I vividly remember hearing this in church when I was a kid and spending the remainder of Mass trying to move palm branches telekinetically. I’d seen the tiny, yellow, mustardy balls in my mom’s spice rack and in my Oscar Mayer salami, so I figured surely I had at least that much faith.
That Much Faith. Can we quantify faith? Can we “kinda” believe in Jesus? Can we “sorta hope” God will answer our prayers? In terms of faith, does it count to be “almost certain” or “pretty sure?”
“Now faith is being sure of what we hope for and certain of what we do not see.” (Hebrews 11:1)
In Matthew 8:10, Jesus is astonished at the centurion’s “great faith,” but then a few verses later, calls the disciples’ “ye of little faith” (8:26). I believe the way Jesus follows His commentary on the faith of a mustard seed is telling. He offers a lesson on having a servant’s heart, rather than one of entitlement (Luke 17:7-10). And we see this same difference between the disciples and the centurion. The disciples scream, “Lord, save us!” whereas the centurion says, “Lord, I do not deserve to have you come under my roof. But just say the word, and my servant will be healed.”

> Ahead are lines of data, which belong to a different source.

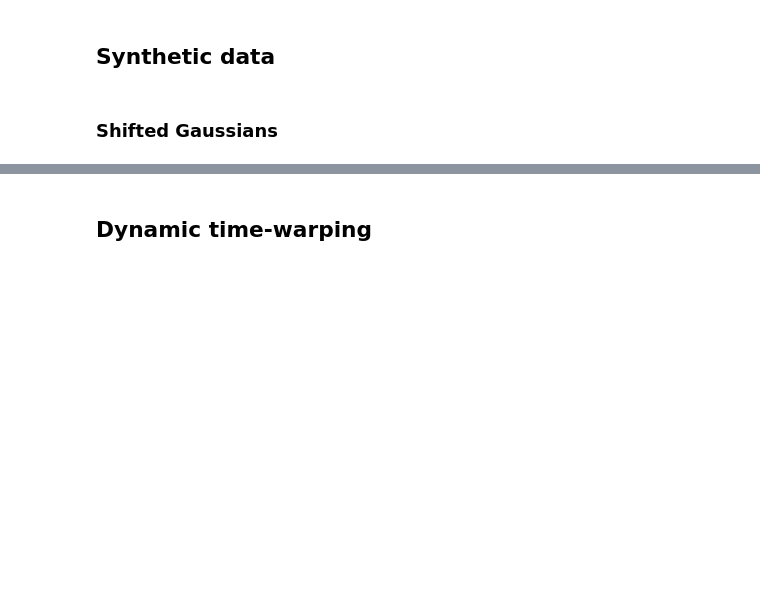
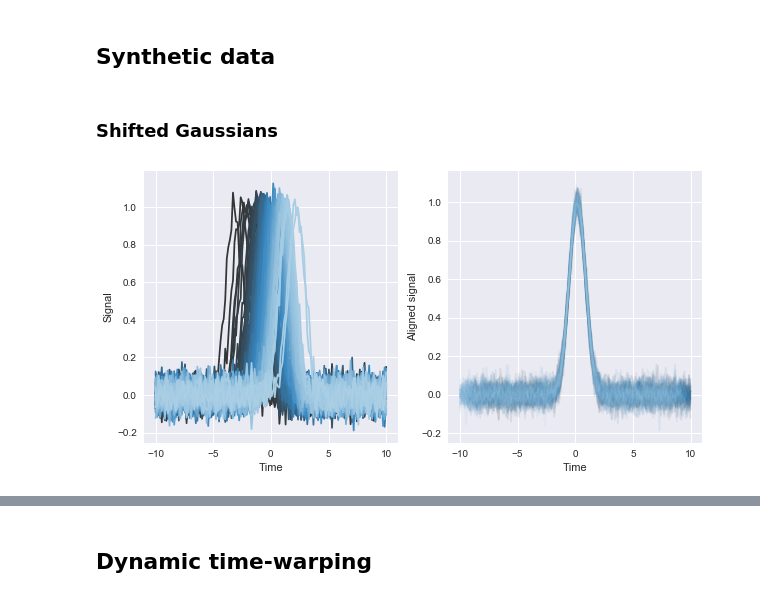
Before and after one commit to lmn93beo/twPCA-Neural-Analysis, a Jupyter notebook: twpca_neural_analysis.ipynb, the cells around one changed output, grey strips where cells are left out. Saved outputs shown, nothing was run; the diff lists cells and outputs as text; code cells hidden in the pictures; blank space fills up the shorter version.

```diff
--- a/twpca_neural_analysis.ipynb
+++ b/twpca_neural_analysis.ipynb
@@ -25,11 +36,11 @@ def run_twpca(data, ncomp):
     Returns: model: the model twPCA returns
     recons: the aligned data
     warp: the warp factor'''
-    model = twpca.TWPCA(n_components=ncomp, warpinit='shift', warptype='shift')
-    model.fit(data)
-    recons = model.transform()
-    warp = model.params['warp']
-    return model, recons, warp
+    model1 = model.TWPCA(data, n_components=ncomp, warpinit='shift', warptype='shift')
+    model1.fit()
+    recons = model1.transform()
+    warp = model1.params['warp']
+    return model1, recons, warp
 # %%
 t = np.linspace(-10, 10, 150)
 np.random.seed(1235)
@@ -43,3 +54,20 @@ all_obs = np.vstack(array)
 # Add noise
 noise = np.random.normal(scale=0.05, size=all_obs.shape)
 all_obs += noise
+# %%
+model_gauss, recons_gauss, warp_gauss = run_twpca(all_obs, 1)
+# %%
+fig, ax = plt.subplots(1, 2, figsize=(10, 5))
+palette_fig1 = sns.color_palette('Blues_d', nsamples)
+
+for i in range(nsamples):
+    ax[0].plot(t, all_obs[i,:], color=palette_fig1[i]);
+    ax[1].plot(t, recons_gauss[i,:,0], color=palette_fig1[i], alpha=0.1);
+    ax[0].set_xlabel('Time')
+    ax[0].set_ylabel('Signal')
+
+    ax[1].set_xlabel('Time')
+    ax[1].set_ylabel('Aligned signal')
+plt.savefig('twpca_gaussians_100_171101_seed1234_initwarp_shift_warptype_shift2.pdf')
+# %% [output]
+[figure, added]
```
Also changed, not shown: parts of 15 cells of this notebook, 1 other file.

Tying it all together, great faith is displayed when we’re “certain of what we do not see.” When we look upon ourselves with our flawed, human sense of reality, we waver. But in humility, with our spiritual eyes fixed on Jesus, words like kinda, sorta and almost… simply melt away.